• EXERCISE DIRECTIONS: Search the entries for the word "className" and return every line where it is found.

User interface change data:

----------------

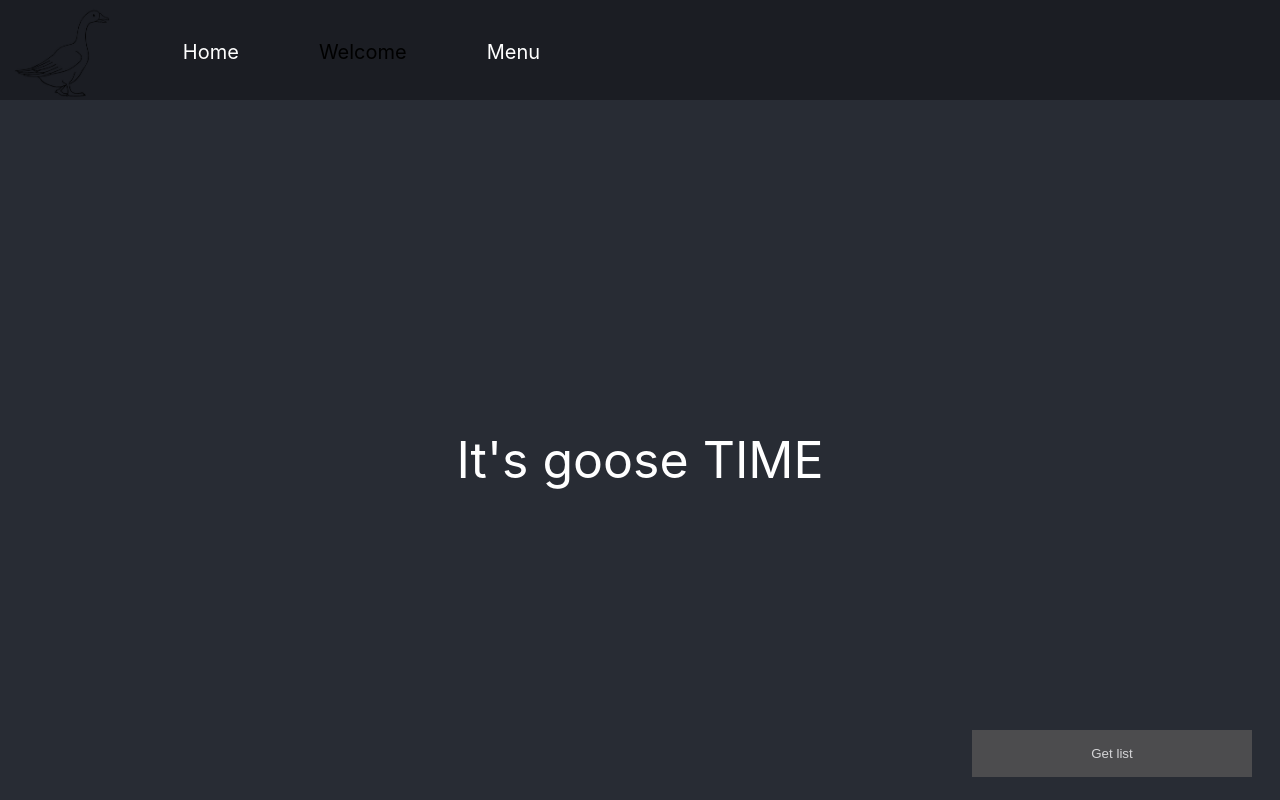
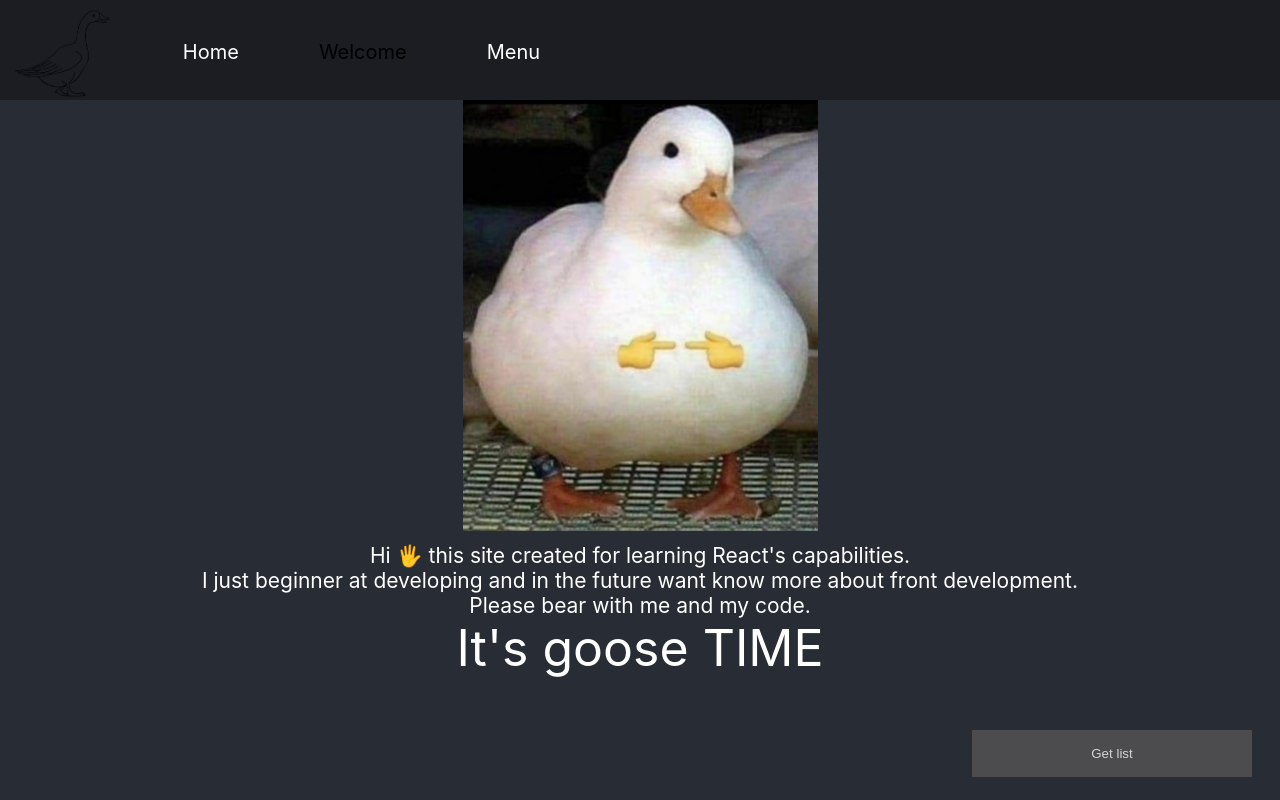
Before and after one commit to GoSSy4691/React-app_e-shop_GoSSy.link, a React (Create React App) app: page /welcome in a window 1280 px wide. Built offline with nearby package versions, Linux system fonts and the light colour scheme.

Commit message:
feat: rework welcome page

```diff
--- a/src/mainPage/containers/welcome/welcome.js
+++ b/src/mainPage/containers/welcome/welcome.js
@@ -1,9 +1,18 @@
 import s from './welcome.module.css'
+import welcomeImg from '../../../files/img/welcomeImg.png'
 
 function Welcome() {
   return (
     <div className={s.divContainer}>
-      <div className={s.containerText}>It's goose TIME</div>
+      <img src={welcomeImg} className={s.welcomeImg} key={Math.random()} alt={'welcomeImg'}/>
+      <div className={s.description}>
+        Hi &#128400; this site created for learning React's capabilities.
+        <br/>
+        I just beginner at developing and in the future want know more about front development.
+        <br/>
+        Please bear with me and my code.
+      </div>
+      <div className={s.ps}>It's goose TIME</div>
     </div>
   );
 }
--- a/src/mainPage/containers/welcome/welcome.module.css
+++ b/src/mainPage/containers/welcome/welcome.module.css
@@ -2,13 +2,17 @@
     text-align: center;
     height: 100%;
     font-size: 50px;
+    color: white;
 }
 
-.containerText {
-    margin: 0;
-    position: absolute;
-    top: 45%;
-    left: 50%;
-    transform: translate(-50%, -50%);
-    color: white;
+.welcomeImg {
+
 }
+
+.description {
+    font-size: 21px;
+}
+
+.ps {
+
+}
```
Also changed, not shown: src/files/img/welcomeImg.png (added).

----------------

• SOLUTION BELOW:
     <div className={s.divContainer}>
-      <div className={s.containerText}>It's goose TIME</div>
+      <img src={welcomeImg} className={s.welcomeImg} key={Math.random()} alt={'welcomeImg'}/>
+      <div className={s.description}>
+      <div className={s.ps}>It's goose TIME</div>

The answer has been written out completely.